I like to think that God gives us dreams a size too big so that we can grow into them. Dreams are something that are personal and often what we want out of life is frequently at odds with what our parents and possibly the community we live in deems as what is right or socially acceptable. How odd must it be for a Muslim girl to do volunteer work, which often means having to travel great distances to see the end of a project, to actually have a mind of her own and dreams she wants to bring into reality? What happens when those dreams are at odd with perception and social beliefs?
I had this discussion with a friend who I consider close enough to be my sister. She is faced with the same tough choices. What we both understand is that our dreams are ours to build upon and bring to life. People may tell you how you should live your life, but in the end, the choice and the consequences are all your own. The very people that passed judgment will not be there to share the fruits of the decision they helped you make. So you might as well make your own choices. Theodore Roosevelt sums it up best saying in any moment of decision the best thing you can do is the right thing, the next best thing is the wrong thing, and the worst, is doing nothing.
Nothing ever comes easy in life and if it did, we would not appreciate its value. It is the hardships in our journey through life that reveal to us where our boundaries lie and also the extent of our levels of judgment. It is also what teaches our biggest lessons and gives us our greatest rewards.
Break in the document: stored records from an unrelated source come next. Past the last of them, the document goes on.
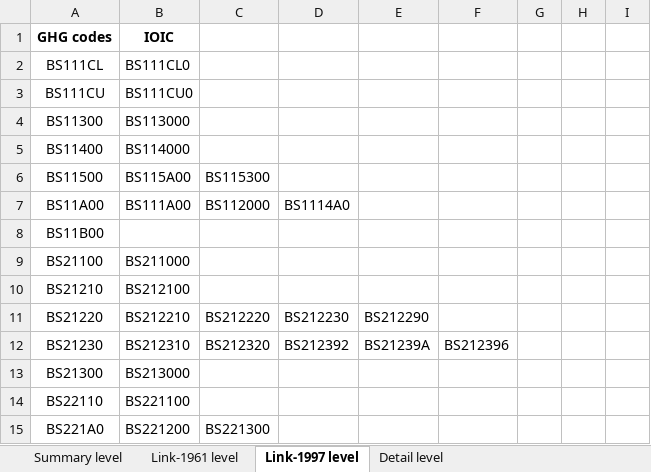
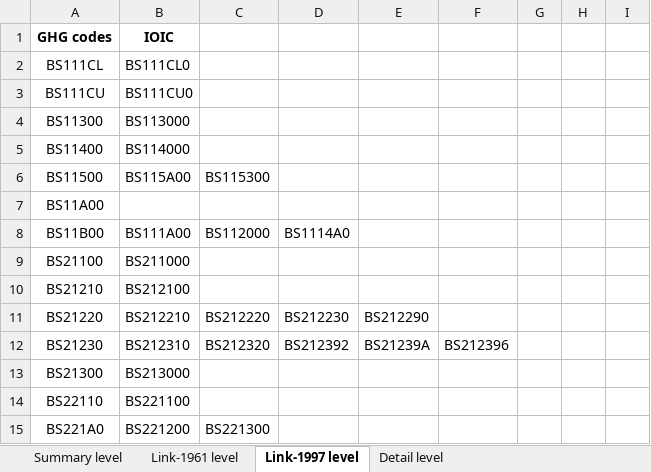
Before and after one commit to CIRAIG/OpenIO-Canada, an Excel workbook: Data/GHG_concordance.xlsx, sheet Link-1997 level, drawn as a sheet; only a part is shown; values as stored, in another font and other column widths than the file's, no borders; the diff names each change by its address in the sheet, - before the commit and + after, or states it on an @@ line.

```diff
--- a/Data/GHG_concordance.xlsx (sheet Link-1997 level)
+++ b/Data/GHG_concordance.xlsx (sheet Link-1997 level)
-B7 (IOIC): BS111A00
+B7 (IOIC): (empty)
-C7: BS112000
+C7: (empty)
-D7: BS1114A0
+D7: (empty)
-B8 (IOIC): (empty)
+B8 (IOIC): BS111A00
-C8: (empty)
+C8: BS112000
-D8: (empty)
+D8: BS1114A0
```
Also changed, not shown: sheet Detail level, sheet Link-1961 level, 2 other files.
Personally, volunteering brings me a lot of fulfillment in my life. It is the act of giving, of knowing deep down that all that hard work will at some point make a small difference in someone’s life. It means that you cared enough to reach out and do something. Even if it meant getting up early on a Saturday to volunteer with people who actually need your time, appreciate your endless energy and are thankful for your perseverance.
Those little choices we make, followed by action is what makes our dreams come to life. No matter what people think or say, you know that following your dreams, made your life richer with the lessons learned and experiences earned. Veronica A. Shoffstall, one of my favorite poets writes in her poem “After a While” of how important it is to “plant your own garden and decorate your own soul, instead of waiting for someone to bring you flowers.” That is what I hope my best friend takes from life, that no matter what you do in life, never stop dreaming.
This column was written by a STITCH volunteer to learn more visit